8 ii. Investigate thoroughly, don t treat as frivolous iii. Maintain confidentiality of victims and accused as much as possible iv. Cooperate with law enforcement v. Suspend immediately the accused from duties if a worker vi. Keep victim s families advised of status of investigation vii. If abuse is confirmed, immediately dismiss worker viii. If evidence inconclusive, consider moving worker to position that does not involve children ix. Keep congregation informed as to matters which are not confidential x. Prepare a media response i. Transition Rules for implementation IV. Insuring Against Liability Page 6 of 7 A. Objective 1. Adequate coverage (Texas Charitable Liability & Immunity Act) 2. Appropriate coverage (Type of coverage) B. Charitable Immunity 1. Immunities Under the Charitable Immunity and Liability Act of 1987: The Texas Legislature enacted this statute, codified as Chapter 84 of the Texas Civil Practice and Remedies Code, in order to protect volunteers of charitable organizations from incurring personal liability and to limit the liability of the organization itself. a. Application to Incorporated Churches: If a church is exempt from federal income taxation under 501(c)(3) of the Internal Revenue Code and is operated exclusively for charitable or religious purposes, then the Texas statute applies. b. Application to Unincorporated Churches: An unincorporated church may also be immune from liability under this statute if the church satisfies a six-part test. It is thus less clear whether an unincorporated church may rely on this statute than whether an incorporated church may rely on the statute. c. Immunities and Limited Liability Under the Statute: i. Volunteer Immunity: The statute protects volunteers of charitable organizations, including the organization s officers, directors, trustees, if the volunteer is acting within the course

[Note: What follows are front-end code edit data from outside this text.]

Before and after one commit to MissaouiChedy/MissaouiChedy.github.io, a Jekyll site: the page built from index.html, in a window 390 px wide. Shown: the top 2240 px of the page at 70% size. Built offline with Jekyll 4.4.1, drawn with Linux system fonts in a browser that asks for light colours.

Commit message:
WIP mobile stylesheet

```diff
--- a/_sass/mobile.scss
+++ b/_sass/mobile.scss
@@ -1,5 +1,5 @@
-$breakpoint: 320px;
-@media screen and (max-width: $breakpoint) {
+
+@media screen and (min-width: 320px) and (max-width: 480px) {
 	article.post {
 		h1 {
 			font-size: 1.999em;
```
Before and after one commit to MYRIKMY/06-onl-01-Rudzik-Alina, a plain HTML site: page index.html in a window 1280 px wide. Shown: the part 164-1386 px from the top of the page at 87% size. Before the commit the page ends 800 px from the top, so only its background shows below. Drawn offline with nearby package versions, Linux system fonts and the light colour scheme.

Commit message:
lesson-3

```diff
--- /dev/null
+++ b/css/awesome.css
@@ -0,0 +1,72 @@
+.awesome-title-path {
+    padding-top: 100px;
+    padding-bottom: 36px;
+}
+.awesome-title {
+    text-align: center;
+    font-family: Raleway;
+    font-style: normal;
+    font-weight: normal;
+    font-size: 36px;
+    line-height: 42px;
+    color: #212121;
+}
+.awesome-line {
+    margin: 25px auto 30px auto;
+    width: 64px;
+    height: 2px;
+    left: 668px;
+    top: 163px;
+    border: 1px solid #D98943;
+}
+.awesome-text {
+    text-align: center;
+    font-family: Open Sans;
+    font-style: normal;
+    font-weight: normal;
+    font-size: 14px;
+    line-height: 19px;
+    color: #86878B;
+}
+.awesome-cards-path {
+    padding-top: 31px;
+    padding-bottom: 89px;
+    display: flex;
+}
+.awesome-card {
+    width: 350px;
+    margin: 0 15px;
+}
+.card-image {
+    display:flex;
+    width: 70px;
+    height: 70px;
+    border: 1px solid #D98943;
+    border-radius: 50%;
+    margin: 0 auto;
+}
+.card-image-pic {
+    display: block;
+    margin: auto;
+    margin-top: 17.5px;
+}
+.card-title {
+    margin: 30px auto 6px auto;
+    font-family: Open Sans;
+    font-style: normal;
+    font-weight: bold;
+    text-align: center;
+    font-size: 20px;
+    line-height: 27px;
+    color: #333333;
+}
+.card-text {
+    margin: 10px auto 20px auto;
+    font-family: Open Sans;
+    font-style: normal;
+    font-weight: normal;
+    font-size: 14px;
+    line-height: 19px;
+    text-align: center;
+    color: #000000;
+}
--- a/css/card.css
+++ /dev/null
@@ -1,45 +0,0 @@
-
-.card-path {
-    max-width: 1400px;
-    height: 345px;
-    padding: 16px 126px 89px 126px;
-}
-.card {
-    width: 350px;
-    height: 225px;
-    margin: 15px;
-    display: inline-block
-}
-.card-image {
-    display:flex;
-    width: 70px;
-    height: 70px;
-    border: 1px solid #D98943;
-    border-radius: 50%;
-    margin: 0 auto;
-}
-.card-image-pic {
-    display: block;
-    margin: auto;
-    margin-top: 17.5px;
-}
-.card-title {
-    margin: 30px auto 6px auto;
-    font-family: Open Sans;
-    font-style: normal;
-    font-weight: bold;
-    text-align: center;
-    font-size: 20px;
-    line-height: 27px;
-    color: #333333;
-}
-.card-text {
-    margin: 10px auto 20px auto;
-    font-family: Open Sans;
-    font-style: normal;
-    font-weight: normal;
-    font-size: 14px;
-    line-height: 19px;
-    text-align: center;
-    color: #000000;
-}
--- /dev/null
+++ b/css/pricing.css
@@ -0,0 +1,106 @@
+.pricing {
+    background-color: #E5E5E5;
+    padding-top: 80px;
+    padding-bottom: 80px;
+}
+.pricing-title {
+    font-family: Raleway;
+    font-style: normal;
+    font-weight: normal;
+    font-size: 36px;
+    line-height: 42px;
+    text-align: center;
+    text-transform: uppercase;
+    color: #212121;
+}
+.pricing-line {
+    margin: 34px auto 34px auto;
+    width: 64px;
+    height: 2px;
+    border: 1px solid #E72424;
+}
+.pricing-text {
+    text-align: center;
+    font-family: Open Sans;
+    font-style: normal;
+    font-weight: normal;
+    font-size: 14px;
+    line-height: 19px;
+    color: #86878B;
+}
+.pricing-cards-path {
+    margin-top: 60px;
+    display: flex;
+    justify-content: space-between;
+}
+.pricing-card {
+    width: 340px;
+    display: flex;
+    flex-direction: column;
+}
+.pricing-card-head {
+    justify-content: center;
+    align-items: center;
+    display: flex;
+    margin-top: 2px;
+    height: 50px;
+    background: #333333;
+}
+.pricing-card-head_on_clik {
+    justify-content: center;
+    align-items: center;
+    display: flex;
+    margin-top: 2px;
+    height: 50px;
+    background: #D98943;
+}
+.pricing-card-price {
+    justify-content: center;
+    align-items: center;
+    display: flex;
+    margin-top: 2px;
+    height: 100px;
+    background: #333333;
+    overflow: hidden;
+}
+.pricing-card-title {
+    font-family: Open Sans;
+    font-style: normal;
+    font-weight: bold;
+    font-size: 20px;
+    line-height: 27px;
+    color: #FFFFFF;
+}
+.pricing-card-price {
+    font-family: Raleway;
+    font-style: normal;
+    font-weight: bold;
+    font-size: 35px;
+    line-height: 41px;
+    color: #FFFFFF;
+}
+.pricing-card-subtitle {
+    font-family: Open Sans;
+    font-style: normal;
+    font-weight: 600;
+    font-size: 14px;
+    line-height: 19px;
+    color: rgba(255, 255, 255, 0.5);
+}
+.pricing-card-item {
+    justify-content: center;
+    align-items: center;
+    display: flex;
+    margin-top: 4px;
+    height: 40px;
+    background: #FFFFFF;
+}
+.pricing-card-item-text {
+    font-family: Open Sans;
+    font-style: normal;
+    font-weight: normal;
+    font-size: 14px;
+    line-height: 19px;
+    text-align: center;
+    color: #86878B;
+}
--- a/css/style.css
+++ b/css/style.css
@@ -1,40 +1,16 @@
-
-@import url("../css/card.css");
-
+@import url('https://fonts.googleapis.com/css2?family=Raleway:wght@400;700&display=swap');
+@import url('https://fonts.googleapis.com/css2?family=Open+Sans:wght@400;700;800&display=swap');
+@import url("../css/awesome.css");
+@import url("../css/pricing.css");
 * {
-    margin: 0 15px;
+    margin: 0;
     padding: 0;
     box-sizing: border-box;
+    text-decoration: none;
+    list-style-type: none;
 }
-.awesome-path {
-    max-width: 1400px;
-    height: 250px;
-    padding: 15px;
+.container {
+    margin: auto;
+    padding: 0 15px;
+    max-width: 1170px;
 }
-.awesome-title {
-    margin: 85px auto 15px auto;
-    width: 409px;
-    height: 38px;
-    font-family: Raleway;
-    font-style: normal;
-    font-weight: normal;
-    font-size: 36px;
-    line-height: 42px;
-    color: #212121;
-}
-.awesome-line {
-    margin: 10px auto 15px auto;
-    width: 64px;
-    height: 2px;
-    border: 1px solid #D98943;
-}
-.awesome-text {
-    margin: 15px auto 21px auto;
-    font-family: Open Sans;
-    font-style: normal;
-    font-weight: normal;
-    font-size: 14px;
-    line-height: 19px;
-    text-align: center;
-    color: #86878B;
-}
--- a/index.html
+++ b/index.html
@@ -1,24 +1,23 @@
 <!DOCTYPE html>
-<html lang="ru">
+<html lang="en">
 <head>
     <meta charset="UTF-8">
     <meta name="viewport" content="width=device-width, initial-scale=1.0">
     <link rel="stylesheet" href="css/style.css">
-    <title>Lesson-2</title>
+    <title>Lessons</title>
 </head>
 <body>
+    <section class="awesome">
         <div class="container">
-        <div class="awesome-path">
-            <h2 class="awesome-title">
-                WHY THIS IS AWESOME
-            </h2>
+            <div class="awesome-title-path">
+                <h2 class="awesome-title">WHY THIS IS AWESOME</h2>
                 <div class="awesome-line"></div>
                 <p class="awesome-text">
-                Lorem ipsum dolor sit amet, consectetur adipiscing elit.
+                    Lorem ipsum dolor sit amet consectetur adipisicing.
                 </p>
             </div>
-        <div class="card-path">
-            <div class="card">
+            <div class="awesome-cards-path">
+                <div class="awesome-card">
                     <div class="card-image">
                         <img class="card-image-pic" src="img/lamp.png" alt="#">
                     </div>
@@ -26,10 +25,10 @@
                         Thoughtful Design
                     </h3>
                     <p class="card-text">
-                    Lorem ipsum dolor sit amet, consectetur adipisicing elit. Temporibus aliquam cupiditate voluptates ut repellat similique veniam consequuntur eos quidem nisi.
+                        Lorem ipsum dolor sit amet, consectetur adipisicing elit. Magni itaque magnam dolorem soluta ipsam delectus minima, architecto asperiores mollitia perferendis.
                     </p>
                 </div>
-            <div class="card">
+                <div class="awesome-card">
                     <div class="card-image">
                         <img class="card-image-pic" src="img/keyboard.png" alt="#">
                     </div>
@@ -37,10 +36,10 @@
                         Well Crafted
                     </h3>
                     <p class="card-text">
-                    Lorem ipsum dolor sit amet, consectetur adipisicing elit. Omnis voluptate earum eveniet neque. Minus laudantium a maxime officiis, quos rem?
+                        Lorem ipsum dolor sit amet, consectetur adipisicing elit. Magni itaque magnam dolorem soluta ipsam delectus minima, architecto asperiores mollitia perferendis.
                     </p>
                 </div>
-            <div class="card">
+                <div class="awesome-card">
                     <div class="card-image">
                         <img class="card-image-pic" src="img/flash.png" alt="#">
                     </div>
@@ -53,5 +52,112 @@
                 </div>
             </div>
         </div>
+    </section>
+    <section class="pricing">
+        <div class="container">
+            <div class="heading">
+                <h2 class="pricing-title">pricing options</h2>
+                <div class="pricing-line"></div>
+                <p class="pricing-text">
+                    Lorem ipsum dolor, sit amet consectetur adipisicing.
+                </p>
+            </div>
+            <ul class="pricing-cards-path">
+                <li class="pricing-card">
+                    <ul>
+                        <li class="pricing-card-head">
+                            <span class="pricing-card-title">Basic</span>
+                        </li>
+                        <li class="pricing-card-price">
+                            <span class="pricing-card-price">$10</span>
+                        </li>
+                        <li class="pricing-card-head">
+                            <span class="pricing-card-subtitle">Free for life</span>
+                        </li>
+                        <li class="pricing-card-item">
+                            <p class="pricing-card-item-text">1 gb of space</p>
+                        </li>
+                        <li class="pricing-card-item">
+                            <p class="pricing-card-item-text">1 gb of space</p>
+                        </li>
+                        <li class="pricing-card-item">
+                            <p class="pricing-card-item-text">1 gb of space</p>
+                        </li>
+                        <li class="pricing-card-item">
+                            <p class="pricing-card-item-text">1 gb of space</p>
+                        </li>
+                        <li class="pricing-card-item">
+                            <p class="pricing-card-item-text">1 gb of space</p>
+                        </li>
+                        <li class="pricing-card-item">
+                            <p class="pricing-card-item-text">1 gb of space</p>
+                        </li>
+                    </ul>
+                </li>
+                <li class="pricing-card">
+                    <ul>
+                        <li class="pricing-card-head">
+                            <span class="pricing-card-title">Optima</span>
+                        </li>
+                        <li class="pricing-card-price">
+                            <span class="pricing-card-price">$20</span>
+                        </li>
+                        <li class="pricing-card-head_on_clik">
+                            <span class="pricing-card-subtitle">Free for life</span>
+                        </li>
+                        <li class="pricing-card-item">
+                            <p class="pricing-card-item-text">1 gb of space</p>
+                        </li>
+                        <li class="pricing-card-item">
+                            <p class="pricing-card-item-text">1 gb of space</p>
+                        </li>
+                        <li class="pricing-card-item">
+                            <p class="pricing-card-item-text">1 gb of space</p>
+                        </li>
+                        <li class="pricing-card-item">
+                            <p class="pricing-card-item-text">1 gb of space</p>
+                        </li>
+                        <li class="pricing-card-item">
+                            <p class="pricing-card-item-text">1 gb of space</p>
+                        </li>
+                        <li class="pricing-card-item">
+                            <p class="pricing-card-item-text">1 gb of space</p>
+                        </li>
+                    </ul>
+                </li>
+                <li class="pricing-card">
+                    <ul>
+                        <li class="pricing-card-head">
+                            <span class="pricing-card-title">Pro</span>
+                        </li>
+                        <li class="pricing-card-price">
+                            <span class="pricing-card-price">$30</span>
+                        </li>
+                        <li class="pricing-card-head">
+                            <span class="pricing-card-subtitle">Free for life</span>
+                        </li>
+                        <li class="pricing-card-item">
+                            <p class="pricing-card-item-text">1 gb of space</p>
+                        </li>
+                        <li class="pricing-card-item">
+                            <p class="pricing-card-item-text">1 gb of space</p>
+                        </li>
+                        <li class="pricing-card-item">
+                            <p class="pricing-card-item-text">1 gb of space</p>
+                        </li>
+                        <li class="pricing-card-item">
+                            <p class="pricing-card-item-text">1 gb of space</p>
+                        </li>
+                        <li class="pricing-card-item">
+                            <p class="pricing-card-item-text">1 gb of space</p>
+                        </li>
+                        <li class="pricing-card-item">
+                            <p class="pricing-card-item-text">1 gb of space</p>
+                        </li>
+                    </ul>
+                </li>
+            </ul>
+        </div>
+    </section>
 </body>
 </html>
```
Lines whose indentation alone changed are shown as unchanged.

9 and scope of his or her duties or functions. ii. Employee and Organizational Liability: Limits the maximum liability of an employee of a non-hospital charitable organization and the organization itself to (a) $500,000 for each person; (b) $1,000,000 for each single occurrence for death or bodily injury; and (c) $100,000 for each single occurrence for injury to or destruction of property. C. Types of Insurance Note: The statute also provides that the limited liability applies only to those charitable organizations that have liability insurance coverage in effect. The amount of coverage required under the statute is the same as the limits in liability. d. Exceptions: The statute does not apply to any act or omission that is intentional, willfully or wantonly negligent, or done with conscious indifference or reckless disregard for the safety of others. The statute also provides that a volunteer is liable for acts or omissions that arise from the operation of a motor vehicle to the extent of a volunteer s insurance coverage. 1. Liability a. General liability insurance. b. Automobile liability insurance. c. Hired and non-owned insurance. d. Sexual misconduct insurance. e. Counseling acts insurance. f. Directors and officers insurance. g. Employment practices insurance. h. Special events insurance. King v. Dallas Fire Insurance Company (Tex. 2002): There is a duty to defend an employer for a negligent claim when the employee has engaged in intentional misconduct. 2. Property 3. Worker s Compensation 4. Employee Dishonesty This document is intended to provide churches, pastors and staff with current and accurate information about the subjects covered. However, such information is not intended to be sufficient for dealing with a particular legal problem, and the authors do not warrant or represent its suitability for such purpose. This document is being distributed with the understanding that the authors are not rendering legal, accounting or other professional advice for any particular legal problem, and the readers should not rely upon this document as a substitute for independent legal consultation Page 7 of 7